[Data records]
++++++++++++++++++++

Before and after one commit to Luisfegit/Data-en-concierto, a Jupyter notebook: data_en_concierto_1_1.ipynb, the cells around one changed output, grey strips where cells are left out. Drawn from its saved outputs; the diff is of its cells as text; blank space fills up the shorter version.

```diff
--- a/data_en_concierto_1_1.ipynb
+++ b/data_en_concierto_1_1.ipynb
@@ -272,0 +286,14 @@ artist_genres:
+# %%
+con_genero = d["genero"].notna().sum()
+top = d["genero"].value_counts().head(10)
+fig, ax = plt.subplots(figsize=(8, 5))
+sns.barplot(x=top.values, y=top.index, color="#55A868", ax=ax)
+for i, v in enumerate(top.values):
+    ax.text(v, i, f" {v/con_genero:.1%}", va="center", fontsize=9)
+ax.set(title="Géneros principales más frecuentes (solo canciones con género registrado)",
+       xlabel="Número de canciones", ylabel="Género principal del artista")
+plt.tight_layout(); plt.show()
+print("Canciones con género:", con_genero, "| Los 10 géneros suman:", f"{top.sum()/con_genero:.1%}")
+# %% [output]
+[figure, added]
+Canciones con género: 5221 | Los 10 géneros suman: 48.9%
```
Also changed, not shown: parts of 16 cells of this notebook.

++++++++++++++++++++

Only a number is wanted here: how many lines of the records above hold the word "changed".

2